Harvard Bioscience recently decided it could not withstand the revenue fluctuations inherent in the capital equipment market and announced plans to spin off that part of its business, including the struggling Genomics Solutions unit (see BioCommerce Week 8/4/2005).
Applied Biosystems, which ended its fiscal 2005 year on June 30, reported a 1-percent decline for its mass spectrometry instruments during its fourth quarter. Cathy Burzik, the firm's president, attributed the decline partially to a "challenging pharmaceutical spending environment." But, she said during a conference call following the release of those results, "We do see in the pharmaceutical area … the potential here for increased spending as they move into the second half of this calendar year."
Waters earlier this year had announced that declining sales in Europe and a decrease in spending by pharma companies on big-ticket research instruments had hurt its first-quarter sales (see BioCommerce Week 4/28/2005).
Waters' woes were due primarily to delays in sales to large, European pharmaceutical customers. But the firm surprised investors and other industry observers when it reported second-quarter sales growth of 9 percent year over year (see BioCommerce Week 7/28/2005).
"Our business in Europe and overall sales to pharmaceutical accounts improved during the second quarter," said Douglas Berthiaume, chairman, president, and CEO of Waters, in a statement. "We are optimistic that this positive sales momentum will continue into the second half of the year."

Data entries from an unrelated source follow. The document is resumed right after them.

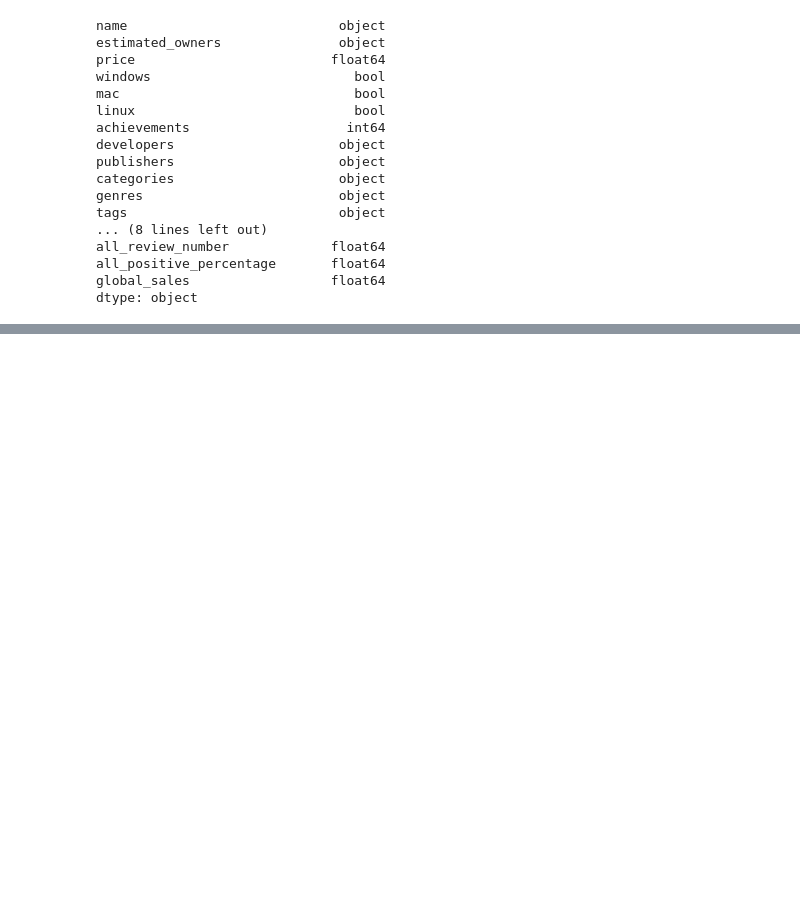
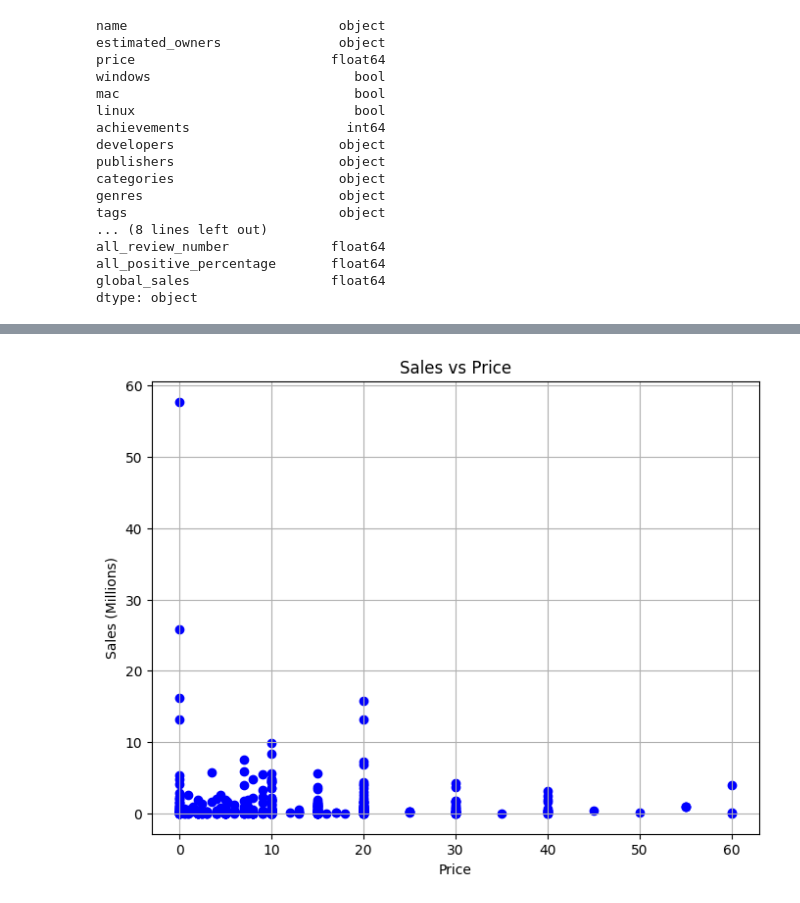
Before and after one commit to jbhiltscher/steam_project, a Jupyter notebook: SteamInsights/c_analysis.ipynb, the cells around one changed output, grey strips where cells are left out. Saved outputs shown, nothing was run; the diff lists cells and outputs as text; code cells hidden in the pictures; blank space fills up the shorter version.

```diff
--- a/SteamInsights/c_analysis.ipynb
+++ b/SteamInsights/c_analysis.ipynb
@@ -137,0 +95,11 @@ t.iloc[:, 0:11]
+# %%
+# Plotting sales and price
+plt.figure(figsize=(8, 6))
+plt.scatter(all_games['price'], all_games['global_sales'], color='blue', marker='o')
+plt.title('Sales vs Price')
+plt.xlabel('Price')
+plt.ylabel('Sales (Millions)')
+plt.grid(True)
+plt.show()
+# %% [output]
+[figure, added]
```
Also changed, not shown: parts of 9 cells of this notebook, 6 other files.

Sigma-Aldrich, which reported 16.1-percent second-quarter revenue growth for its biotechnology segment, said there had been steady growth in sales to pharmaceutical customers worldwide and improved growth in sales to academic accounts in Europe and other health-related customers.
Europe, in particular, has been a concern for firms that sell capital equipment. The traditional Western European markets do not offer the same growth opportunities as Eastern Europe, Asia, and the Middle East, and industry participants are cautious about prospects for business improving in Europe.
Pacific Growth Equities Analyst Adam Chazan said he was "pleasantly surprised" with the turnaround experienced by many firms in the molecular biology tools sector after a sluggish start this year. "We've had some really solid performances, and … definitely a rebound from the first quarter, where we saw a handful of disappointments," he told BioCommerce Week.
Merrill Lynch analyst Darryl Pardi concurred, writing in a report on Waters in July that "most instrument suppliers we spoke with indicated that pharma spending had improved from Q1."
Chazan cautioned, though, that there could be some softness in the third quarter, which is typical due to summer vacations. But, he said, the fourth quarter "is where you see the big budget flushes, and that's typically where these companies make hay and where they realize a lot of their revenue and their growth."
— Edward Winnick ([email protected])